Gout is another cause of lumps on the finger joints.  These lumps are called “tophi” and consist of collections of monosodium urate crystals, inflammatory cells, and fibrous tissue.

People with elevated blood lipids can develop lumps on the finger joints due to the accumulation of cholesterol.

Plant thorn synovitis is a condition caused by the puncture of a rose thron into the joint.  This leads to infection in the joint and is an unusual but dangerous cause of lumps on the finger joint.  This is considered a surgical emergency.

Unusual diseases like histiocytosis can also cause lumps.

Rarely, malignancy can do this.

For more information on lumps on the finger joints and other arthritis problems go to:

Arthritis Treatment

And don’t forget to sign up for  free weekly arthritis tips and a free copy of our special report “The Consumer’s Guide to Arthritis”

Just go here Contact

 

Pain and Swelling in My Hands and Feet

Arthritis is probably the most common cause of swelling and pain in the hands and feet,.

It refers to more than 100 different diseases that can cause pain, swelling, and stiffness in the joints. Arthritis may also affect other supporting structures around joints such as the muscles, tendons, ligaments, and bones. Some serious forms of arthritis can affect internal organs.

The common symptoms of arthritis are due to inflammation (swelling, heat, redness, pain):

Diagnosing arthritis can be difficult because some symptoms are often common to many different diseases. The most common forms of arthritis that can cause swelling in the hands and feet are:

Osteoarthritis. This is the most common type of arthritis. When it affects the hands, it can cause painful swelling in the last row (Heberden’s nodes) and middle row (Bouchards nodes) of finger joints. In the feet it will affect the toe joints as well as the mid-foot. This disease affects cartilage, the tissue that cushions and protects the ends of bones in a joint. With osteoarthritis, the cartilage starts to wear away prematurely. The swelling of the fingers and toes may lead to bony deformity.

Rheumatoid arthritis is an autoimmune disease; the body’s immune system (defense mechanism against infection) attacks normal tissues. This autoimmune reaction causes inflammation of the synovium, the lining of the joint. RA symptoms include pain, stiffness, swelling, rapid loss of joint function, and crippling. When severe, rheumatoid arthritis can also affect internal organs. This is the type of arthritis that most commonly causes severe inflammation in the hands and feet.

Rheumatoid arthritis tends to be symmetric- one side of the body being affected just like the other.

Gout and pseudogout are inflammatory forms of arthritis due to deposits of crystals in joints and other body tissues. Uric acid is the culprit in gout and calcium pyrophosphate is the villain in pseudogout. Both diseases cause painful attacks of arthritis affecting the hands and feet.
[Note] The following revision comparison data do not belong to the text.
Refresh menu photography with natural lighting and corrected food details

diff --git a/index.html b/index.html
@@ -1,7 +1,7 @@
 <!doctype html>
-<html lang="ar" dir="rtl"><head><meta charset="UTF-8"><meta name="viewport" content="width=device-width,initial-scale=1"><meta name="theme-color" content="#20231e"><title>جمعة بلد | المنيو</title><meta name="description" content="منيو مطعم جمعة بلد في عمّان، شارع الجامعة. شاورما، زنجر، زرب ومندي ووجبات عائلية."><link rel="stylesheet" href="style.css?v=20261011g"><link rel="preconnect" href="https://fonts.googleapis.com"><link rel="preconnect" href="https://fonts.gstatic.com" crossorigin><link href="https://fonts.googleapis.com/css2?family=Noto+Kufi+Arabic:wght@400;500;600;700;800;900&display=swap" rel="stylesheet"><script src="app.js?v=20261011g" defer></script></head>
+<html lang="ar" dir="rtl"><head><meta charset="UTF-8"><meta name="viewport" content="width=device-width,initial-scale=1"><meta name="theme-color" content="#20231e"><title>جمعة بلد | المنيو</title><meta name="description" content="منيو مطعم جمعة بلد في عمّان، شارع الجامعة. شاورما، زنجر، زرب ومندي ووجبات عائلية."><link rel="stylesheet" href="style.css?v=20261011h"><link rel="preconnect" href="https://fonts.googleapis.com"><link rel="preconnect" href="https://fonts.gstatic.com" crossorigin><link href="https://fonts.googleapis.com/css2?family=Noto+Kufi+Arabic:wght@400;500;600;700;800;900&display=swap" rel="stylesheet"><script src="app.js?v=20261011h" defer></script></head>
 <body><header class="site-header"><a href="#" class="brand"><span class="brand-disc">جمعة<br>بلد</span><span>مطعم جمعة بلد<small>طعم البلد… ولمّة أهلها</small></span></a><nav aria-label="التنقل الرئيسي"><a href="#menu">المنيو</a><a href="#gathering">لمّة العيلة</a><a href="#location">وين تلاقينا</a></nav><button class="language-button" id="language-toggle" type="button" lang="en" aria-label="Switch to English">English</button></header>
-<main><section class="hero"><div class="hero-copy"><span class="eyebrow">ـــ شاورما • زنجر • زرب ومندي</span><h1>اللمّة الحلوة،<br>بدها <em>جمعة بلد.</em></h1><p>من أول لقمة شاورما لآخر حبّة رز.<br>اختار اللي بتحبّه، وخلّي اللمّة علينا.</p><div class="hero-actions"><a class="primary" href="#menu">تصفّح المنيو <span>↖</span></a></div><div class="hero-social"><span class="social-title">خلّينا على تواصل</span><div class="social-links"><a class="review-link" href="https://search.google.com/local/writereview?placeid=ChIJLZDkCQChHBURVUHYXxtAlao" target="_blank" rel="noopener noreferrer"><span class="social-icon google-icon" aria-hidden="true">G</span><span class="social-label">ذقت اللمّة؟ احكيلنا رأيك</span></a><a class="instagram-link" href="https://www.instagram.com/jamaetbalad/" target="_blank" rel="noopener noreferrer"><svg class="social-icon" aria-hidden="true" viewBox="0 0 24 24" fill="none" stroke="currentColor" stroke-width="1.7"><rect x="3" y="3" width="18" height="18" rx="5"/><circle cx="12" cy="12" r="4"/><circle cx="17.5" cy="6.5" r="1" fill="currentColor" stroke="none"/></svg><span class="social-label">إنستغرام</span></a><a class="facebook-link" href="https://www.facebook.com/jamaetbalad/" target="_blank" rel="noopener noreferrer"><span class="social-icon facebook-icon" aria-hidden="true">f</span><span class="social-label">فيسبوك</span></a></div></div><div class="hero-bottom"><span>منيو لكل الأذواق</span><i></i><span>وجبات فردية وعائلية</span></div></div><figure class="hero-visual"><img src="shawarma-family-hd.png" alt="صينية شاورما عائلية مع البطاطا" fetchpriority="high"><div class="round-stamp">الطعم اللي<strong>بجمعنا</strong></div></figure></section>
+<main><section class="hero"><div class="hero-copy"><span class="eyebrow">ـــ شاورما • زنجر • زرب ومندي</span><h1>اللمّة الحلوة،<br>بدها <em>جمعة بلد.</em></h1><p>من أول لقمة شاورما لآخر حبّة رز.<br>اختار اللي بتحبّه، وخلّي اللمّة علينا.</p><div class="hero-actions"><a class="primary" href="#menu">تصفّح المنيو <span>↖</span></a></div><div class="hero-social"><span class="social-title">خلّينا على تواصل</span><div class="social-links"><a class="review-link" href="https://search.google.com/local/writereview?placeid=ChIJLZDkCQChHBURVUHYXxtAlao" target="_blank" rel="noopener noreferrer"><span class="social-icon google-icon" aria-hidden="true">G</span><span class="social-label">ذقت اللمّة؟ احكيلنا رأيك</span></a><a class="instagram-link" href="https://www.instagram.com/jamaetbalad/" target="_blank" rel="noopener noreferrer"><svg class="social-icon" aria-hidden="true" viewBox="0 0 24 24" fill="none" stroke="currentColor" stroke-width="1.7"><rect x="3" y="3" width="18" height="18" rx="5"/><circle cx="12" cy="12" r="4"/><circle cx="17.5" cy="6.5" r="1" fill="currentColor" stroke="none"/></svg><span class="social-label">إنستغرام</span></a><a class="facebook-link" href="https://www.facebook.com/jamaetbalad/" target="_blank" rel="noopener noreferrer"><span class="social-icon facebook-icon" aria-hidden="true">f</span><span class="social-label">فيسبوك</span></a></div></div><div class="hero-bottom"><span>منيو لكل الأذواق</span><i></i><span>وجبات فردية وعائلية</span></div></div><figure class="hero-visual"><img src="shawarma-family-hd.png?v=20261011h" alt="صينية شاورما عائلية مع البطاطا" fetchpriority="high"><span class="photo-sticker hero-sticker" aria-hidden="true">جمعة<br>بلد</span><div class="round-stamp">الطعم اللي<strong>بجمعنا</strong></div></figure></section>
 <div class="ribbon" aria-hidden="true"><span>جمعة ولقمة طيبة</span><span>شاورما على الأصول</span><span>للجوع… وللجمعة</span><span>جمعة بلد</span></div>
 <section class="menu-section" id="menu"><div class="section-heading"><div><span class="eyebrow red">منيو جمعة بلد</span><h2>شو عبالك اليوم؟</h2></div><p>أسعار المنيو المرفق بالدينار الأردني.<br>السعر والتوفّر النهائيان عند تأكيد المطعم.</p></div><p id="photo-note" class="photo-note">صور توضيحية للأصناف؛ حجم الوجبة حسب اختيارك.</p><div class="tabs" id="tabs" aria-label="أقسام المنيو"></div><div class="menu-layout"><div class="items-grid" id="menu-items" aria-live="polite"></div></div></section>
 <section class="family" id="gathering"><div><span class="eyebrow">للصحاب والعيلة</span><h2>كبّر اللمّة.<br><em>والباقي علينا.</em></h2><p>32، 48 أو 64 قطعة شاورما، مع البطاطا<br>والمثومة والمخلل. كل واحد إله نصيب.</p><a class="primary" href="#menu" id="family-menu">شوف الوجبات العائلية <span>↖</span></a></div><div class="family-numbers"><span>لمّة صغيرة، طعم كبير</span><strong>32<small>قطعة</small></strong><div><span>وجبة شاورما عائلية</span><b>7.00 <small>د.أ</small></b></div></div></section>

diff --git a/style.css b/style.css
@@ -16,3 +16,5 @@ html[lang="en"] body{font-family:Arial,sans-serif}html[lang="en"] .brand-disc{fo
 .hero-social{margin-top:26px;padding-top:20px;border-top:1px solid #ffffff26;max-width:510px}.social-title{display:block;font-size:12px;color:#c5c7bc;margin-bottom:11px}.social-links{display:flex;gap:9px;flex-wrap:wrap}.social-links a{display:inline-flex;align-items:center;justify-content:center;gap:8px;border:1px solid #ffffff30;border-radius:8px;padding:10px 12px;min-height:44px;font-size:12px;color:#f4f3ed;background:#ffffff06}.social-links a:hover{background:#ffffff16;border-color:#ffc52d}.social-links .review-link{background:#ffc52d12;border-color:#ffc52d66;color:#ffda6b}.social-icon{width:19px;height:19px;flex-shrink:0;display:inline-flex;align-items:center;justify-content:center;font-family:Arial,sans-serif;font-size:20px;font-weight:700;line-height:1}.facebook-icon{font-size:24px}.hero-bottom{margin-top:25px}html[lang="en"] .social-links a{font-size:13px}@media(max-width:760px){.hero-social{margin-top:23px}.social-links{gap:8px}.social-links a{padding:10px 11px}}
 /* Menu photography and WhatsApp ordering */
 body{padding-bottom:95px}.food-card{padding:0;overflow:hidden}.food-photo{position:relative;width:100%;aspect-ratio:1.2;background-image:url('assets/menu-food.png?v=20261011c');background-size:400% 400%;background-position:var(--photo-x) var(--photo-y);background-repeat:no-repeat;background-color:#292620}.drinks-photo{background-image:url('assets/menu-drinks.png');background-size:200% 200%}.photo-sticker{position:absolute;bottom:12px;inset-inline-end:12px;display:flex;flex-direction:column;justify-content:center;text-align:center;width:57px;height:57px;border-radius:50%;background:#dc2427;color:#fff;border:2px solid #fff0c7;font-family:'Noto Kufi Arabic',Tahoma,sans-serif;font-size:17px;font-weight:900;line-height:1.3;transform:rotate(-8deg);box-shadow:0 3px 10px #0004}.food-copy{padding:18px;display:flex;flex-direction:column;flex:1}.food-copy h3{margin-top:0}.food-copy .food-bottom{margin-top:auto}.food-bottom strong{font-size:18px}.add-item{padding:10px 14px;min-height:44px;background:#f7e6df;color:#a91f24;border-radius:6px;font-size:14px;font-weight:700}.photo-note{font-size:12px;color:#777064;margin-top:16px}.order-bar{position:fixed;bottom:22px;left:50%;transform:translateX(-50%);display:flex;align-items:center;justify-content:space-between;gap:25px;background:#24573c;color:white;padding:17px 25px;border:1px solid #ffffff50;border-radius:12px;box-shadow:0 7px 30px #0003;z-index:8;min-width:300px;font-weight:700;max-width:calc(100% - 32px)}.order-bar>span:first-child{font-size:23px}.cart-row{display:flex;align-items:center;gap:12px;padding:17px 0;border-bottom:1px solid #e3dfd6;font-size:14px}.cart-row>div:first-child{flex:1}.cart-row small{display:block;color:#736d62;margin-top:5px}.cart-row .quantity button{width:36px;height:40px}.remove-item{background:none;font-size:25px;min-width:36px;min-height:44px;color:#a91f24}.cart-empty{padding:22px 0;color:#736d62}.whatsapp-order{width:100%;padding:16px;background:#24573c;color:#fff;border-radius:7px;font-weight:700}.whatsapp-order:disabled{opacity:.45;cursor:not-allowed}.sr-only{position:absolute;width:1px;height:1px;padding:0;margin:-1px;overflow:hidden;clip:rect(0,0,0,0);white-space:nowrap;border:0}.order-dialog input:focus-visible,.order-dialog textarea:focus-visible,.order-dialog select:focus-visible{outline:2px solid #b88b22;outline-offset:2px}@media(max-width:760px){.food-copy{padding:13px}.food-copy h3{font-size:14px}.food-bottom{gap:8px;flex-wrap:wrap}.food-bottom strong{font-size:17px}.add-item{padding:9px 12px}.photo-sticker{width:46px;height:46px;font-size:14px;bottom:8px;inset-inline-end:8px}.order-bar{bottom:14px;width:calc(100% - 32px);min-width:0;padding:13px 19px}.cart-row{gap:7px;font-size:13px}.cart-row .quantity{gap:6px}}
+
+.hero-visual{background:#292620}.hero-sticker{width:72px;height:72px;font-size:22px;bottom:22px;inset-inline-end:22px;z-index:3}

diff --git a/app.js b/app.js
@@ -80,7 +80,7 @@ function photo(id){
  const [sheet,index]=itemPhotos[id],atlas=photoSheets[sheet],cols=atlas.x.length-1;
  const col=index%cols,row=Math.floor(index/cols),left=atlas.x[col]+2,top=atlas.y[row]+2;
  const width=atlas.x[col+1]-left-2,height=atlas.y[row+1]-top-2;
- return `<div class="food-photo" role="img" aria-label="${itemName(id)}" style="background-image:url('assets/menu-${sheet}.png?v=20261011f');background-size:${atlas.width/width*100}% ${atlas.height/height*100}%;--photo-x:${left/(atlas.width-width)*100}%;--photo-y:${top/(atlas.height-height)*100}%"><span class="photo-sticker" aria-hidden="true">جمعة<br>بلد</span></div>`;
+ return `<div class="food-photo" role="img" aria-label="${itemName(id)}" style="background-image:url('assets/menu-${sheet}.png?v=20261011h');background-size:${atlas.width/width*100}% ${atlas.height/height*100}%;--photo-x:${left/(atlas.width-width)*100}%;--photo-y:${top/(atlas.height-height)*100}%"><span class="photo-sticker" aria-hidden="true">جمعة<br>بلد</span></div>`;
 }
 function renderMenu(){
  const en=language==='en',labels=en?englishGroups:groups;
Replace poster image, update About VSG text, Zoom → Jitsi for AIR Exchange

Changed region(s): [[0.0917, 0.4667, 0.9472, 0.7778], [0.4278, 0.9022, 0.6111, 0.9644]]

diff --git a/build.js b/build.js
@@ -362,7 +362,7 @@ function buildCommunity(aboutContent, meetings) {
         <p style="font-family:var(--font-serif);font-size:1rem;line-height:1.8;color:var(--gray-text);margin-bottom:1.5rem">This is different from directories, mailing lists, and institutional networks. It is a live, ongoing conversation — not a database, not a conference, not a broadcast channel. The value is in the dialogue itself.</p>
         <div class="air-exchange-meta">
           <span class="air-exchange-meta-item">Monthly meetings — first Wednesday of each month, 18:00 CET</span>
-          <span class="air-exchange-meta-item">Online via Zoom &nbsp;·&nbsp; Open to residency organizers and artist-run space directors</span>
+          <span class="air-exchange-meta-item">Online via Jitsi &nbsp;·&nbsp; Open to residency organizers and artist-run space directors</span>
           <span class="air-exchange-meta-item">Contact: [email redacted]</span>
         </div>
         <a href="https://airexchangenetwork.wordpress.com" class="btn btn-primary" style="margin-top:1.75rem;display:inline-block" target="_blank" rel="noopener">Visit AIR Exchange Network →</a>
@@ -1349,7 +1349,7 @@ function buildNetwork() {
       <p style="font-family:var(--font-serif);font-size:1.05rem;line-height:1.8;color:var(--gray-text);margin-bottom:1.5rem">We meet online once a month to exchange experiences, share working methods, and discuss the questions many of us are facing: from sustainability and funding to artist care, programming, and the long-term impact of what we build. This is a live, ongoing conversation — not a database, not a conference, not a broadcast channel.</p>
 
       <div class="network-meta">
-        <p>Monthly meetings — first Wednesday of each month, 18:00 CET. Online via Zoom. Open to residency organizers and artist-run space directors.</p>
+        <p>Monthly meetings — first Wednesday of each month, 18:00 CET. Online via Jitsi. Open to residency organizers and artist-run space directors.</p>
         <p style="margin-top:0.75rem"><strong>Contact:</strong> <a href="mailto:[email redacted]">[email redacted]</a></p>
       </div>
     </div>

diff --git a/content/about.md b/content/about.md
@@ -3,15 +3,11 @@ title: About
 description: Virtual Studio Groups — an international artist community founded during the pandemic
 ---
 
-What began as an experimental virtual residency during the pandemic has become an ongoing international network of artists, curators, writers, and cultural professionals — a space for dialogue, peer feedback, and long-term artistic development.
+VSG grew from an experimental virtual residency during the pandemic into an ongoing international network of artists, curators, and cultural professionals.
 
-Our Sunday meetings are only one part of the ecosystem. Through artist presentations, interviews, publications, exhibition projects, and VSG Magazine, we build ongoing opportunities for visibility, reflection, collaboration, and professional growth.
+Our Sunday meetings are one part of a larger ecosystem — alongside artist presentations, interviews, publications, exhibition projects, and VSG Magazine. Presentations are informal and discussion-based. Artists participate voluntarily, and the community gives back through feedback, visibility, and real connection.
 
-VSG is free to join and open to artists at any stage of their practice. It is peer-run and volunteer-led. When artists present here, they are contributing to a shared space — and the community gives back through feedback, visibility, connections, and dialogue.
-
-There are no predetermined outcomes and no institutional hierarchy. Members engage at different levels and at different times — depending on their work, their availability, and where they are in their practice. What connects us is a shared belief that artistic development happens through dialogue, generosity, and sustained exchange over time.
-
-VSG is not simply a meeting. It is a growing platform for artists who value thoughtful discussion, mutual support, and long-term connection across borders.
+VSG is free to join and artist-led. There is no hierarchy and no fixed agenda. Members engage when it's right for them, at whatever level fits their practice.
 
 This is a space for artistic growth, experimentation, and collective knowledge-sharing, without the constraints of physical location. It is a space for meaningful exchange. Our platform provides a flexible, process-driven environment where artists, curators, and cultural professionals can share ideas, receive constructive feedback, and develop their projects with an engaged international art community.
Psoriatic arthritis. Some people who have psoriasis also have arthritis. This disease often affects the hands and feet. It is usually asymmetric. It also causes deformity of the fingernails and toenails (onycholysis) that is often misdiagnosed as a fungal problem. Sometimes the spine- neck and low back-can be affected. As with Reiter’s disease, dactylitis often occurs.

Serum sickness. This is an allergic reaction that can occur most commonly with antibiotics but can also be due to other medicines as certain antibiotics.

For more information on this topic go to:

Arthritis Treatment

And don’t forget to sign up for  free weekly arthritis tips and a free copy of our special report “The Consumer’s Guide to Arthritis”

Just go here Contact